which necessarily involved specifying the conditions under which such an equilibrium would 

exist, is an extraordinary achievement of twentieth-century economics.
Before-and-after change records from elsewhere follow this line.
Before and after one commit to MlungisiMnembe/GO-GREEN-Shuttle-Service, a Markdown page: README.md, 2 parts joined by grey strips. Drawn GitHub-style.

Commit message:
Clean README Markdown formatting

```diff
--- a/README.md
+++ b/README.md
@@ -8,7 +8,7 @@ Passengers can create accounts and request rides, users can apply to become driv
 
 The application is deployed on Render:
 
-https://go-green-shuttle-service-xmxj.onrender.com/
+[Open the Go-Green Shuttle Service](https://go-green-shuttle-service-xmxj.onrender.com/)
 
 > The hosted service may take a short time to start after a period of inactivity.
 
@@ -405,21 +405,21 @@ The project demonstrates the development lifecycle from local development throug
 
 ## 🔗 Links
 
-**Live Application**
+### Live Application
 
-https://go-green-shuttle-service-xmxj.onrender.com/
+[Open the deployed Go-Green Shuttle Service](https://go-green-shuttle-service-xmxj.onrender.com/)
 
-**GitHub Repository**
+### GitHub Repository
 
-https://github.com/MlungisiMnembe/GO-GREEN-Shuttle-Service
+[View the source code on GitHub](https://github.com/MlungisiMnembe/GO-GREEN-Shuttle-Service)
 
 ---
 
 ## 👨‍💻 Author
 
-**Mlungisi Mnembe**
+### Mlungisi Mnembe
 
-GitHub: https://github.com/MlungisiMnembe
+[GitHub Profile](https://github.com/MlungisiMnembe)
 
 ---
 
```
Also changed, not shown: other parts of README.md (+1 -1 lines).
The discovery is 

commonly attributed to the paper by Kenneth Arrow and Gerard Debreu, "Existence of an 

Equilibrium for a Competitive Economy," which was published in the July 1954 issue of 

Econometrica.  However it is less well-known, even within the economics profession, that Lionel 
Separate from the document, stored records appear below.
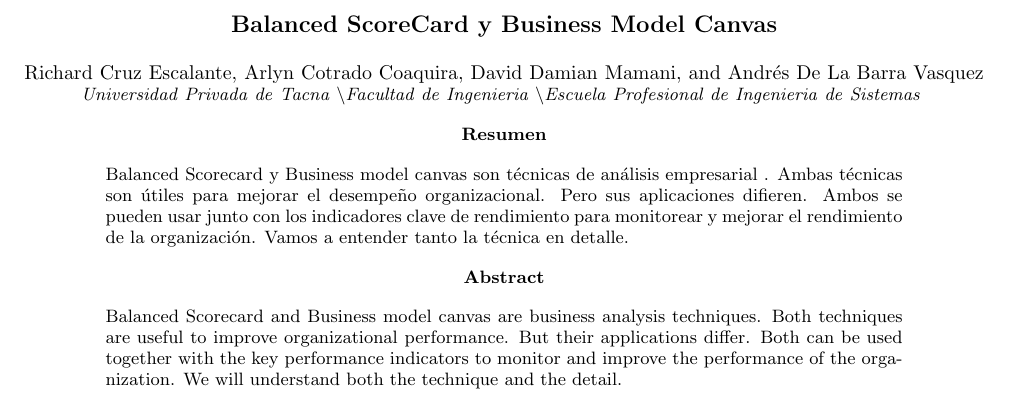
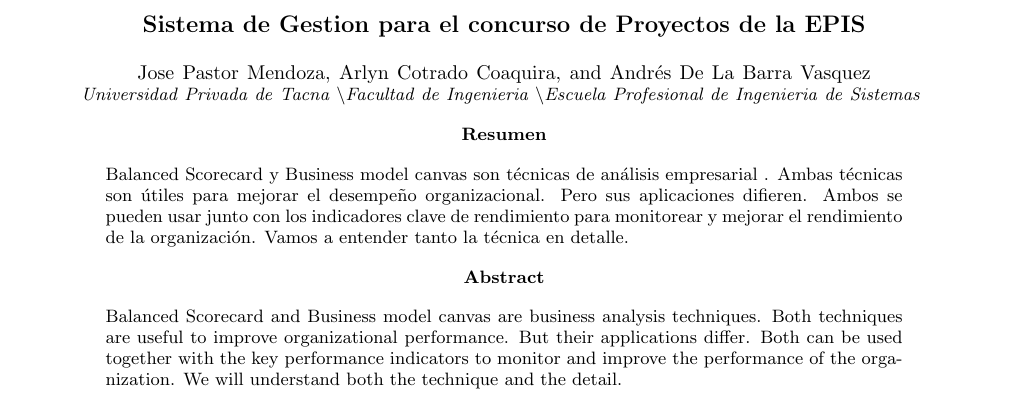
Before and after one commit to andrucar25/Paper-SGCProyectos, a LaTeX paper (Paper-SGCProyectos/TrabajoEncargado3.tex): part of page 1 of 6, cut at the place of the change. Compiled offline with pdfLaTeX.

Commit message:
Update TrabajoEncargado3.tex

```diff
--- a/Paper-SGCProyectos/TrabajoEncargado3.tex
+++ b/Paper-SGCProyectos/TrabajoEncargado3.tex
@@ -15,10 +15,9 @@
 
 
 
-\title{ Balanced ScoreCard y Business Model Canvas}
-\author{Richard Cruz Escalante}
+\title{Sistema de Gestion para el concurso de Proyectos de la EPIS}
+\author{Jose Pastor Mendoza}
 \author{Arlyn Cotrado Coaquira}
-\author{David Damian Mamani}
 \author{Andrés De La Barra Vasquez}
 \affiliation{%
  Universidad Privada de Tacna \textbackslash Facultad de Ingenieria \textbackslash Escuela Profesional de Ingenieria de Sistemas
```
McKenzie published a paper in the previous issue of Econometrica, "On Equilibrium in 

Graham's Model of World Trade and Other Competitive Systems,” which discussed many of the 

same themes.  Over the past decade the new availability of archival material, the papers of Lionel 

McKenzie, Robert Solow, Gerard Debreu, and Leonid Hurwicz, permits a reexamination of the 

events surrounding the publication of both Econometrica papers in 1954. The discussion raises 

general issues concerning “simultaneous discovery,” “priority,” and “credit” in economic 

research, and opens a window into some academic practices of that time.